◆ **YOUR INSTRUCTIONS**
You are asked to write out the entries exactly as they are given.

◆ **PROVIDED ENTRIES**
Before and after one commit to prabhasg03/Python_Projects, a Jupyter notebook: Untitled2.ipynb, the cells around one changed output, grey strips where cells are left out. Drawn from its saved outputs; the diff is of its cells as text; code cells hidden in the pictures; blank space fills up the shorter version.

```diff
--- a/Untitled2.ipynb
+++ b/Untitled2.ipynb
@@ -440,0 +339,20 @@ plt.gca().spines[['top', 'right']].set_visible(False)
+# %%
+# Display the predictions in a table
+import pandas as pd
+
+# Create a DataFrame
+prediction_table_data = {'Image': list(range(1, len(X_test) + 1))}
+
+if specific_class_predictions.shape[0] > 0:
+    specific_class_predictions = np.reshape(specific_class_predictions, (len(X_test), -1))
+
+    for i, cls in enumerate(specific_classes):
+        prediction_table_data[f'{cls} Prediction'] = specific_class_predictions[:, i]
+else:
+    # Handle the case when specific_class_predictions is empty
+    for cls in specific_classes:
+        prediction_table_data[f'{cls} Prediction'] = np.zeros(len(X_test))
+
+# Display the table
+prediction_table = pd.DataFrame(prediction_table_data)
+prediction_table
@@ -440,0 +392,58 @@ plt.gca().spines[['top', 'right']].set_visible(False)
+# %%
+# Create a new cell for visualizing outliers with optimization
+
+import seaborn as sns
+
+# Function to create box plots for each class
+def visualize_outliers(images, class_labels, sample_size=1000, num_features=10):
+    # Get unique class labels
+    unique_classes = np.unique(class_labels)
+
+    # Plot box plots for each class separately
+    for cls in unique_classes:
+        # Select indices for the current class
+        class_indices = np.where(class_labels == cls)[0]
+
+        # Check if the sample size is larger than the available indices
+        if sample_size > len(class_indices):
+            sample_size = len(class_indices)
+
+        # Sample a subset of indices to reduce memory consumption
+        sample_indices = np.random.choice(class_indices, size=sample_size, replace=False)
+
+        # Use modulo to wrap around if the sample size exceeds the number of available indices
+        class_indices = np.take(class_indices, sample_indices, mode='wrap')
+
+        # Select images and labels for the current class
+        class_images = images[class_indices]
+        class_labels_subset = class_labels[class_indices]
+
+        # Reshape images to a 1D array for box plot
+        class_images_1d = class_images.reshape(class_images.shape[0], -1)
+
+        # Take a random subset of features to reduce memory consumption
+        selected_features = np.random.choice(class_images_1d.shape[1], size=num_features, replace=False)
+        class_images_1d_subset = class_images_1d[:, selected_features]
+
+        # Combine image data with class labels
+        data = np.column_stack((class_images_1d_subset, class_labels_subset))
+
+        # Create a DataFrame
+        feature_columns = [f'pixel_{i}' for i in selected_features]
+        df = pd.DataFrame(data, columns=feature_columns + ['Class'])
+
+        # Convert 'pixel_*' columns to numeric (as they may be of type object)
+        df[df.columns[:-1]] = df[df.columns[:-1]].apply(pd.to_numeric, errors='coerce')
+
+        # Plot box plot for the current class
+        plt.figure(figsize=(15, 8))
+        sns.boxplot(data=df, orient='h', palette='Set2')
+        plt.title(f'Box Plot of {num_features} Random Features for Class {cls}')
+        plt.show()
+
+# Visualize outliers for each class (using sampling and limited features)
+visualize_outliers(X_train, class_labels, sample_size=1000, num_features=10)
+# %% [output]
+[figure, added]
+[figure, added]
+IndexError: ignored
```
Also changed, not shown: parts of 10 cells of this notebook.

◆ **RESPONSE**
Before and after one commit to prabhasg03/Python_Projects, a Jupyter notebook: Untitled2.ipynb, the cells around one changed output, grey strips where cells are left out. Drawn from its saved outputs; the diff is of its cells as text; code cells hidden in the pictures; blank space fills up the shorter version.

```diff
--- a/Untitled2.ipynb
+++ b/Untitled2.ipynb
@@ -440,0 +339,20 @@ plt.gca().spines[['top', 'right']].set_visible(False)
+# %%
+# Display the predictions in a table
+import pandas as pd
+
+# Create a DataFrame
+prediction_table_data = {'Image': list(range(1, len(X_test) + 1))}
+
+if specific_class_predictions.shape[0] > 0:
+    specific_class_predictions = np.reshape(specific_class_predictions, (len(X_test), -1))
+
+    for i, cls in enumerate(specific_classes):
+        prediction_table_data[f'{cls} Prediction'] = specific_class_predictions[:, i]
+else:
+    # Handle the case when specific_class_predictions is empty
+    for cls in specific_classes:
+        prediction_table_data[f'{cls} Prediction'] = np.zeros(len(X_test))
+
+# Display the table
+prediction_table = pd.DataFrame(prediction_table_data)
+prediction_table
@@ -440,0 +392,58 @@ plt.gca().spines[['top', 'right']].set_visible(False)
+# %%
+# Create a new cell for visualizing outliers with optimization
+
+import seaborn as sns
+
+# Function to create box plots for each class
+def visualize_outliers(images, class_labels, sample_size=1000, num_features=10):
+    # Get unique class labels
+    unique_classes = np.unique(class_labels)
+
+    # Plot box plots for each class separately
+    for cls in unique_classes:
+        # Select indices for the current class
+        class_indices = np.where(class_labels == cls)[0]
+
+        # Check if the sample size is larger than the available indices
+        if sample_size > len(class_indices):
+            sample_size = len(class_indices)
+
+        # Sample a subset of indices to reduce memory consumption
+        sample_indices = np.random.choice(class_indices, size=sample_size, replace=False)
+
+        # Use modulo to wrap around if the sample size exceeds the number of available indices
+        class_indices = np.take(class_indices, sample_indices, mode='wrap')
+
+        # Select images and labels for the current class
+        class_images = images[class_indices]
+        class_labels_subset = class_labels[class_indices]
+
+        # Reshape images to a 1D array for box plot
+        class_images_1d = class_images.reshape(class_images.shape[0], -1)
+
+        # Take a random subset of features to reduce memory consumption
+        selected_features = np.random.choice(class_images_1d.shape[1], size=num_features, replace=False)
+        class_images_1d_subset = class_images_1d[:, selected_features]
+
+        # Combine image data with class labels
+        data = np.column_stack((class_images_1d_subset, class_labels_subset))
+
+        # Create a DataFrame
+        feature_columns = [f'pixel_{i}' for i in selected_features]
+        df = pd.DataFrame(data, columns=feature_columns + ['Class'])
+
+        # Convert 'pixel_*' columns to numeric (as they may be of type object)
+        df[df.columns[:-1]] = df[df.columns[:-1]].apply(pd.to_numeric, errors='coerce')
+
+        # Plot box plot for the current class
+        plt.figure(figsize=(15, 8))
+        sns.boxplot(data=df, orient='h', palette='Set2')
+        plt.title(f'Box Plot of {num_features} Random Features for Class {cls}')
+        plt.show()
+
+# Visualize outliers for each class (using sampling and limited features)
+visualize_outliers(X_train, class_labels, sample_size=1000, num_features=10)
+# %% [output]
+[figure, added]
+[figure, added]
+IndexError: ignored
```
Also changed, not shown: parts of 10 cells of this notebook.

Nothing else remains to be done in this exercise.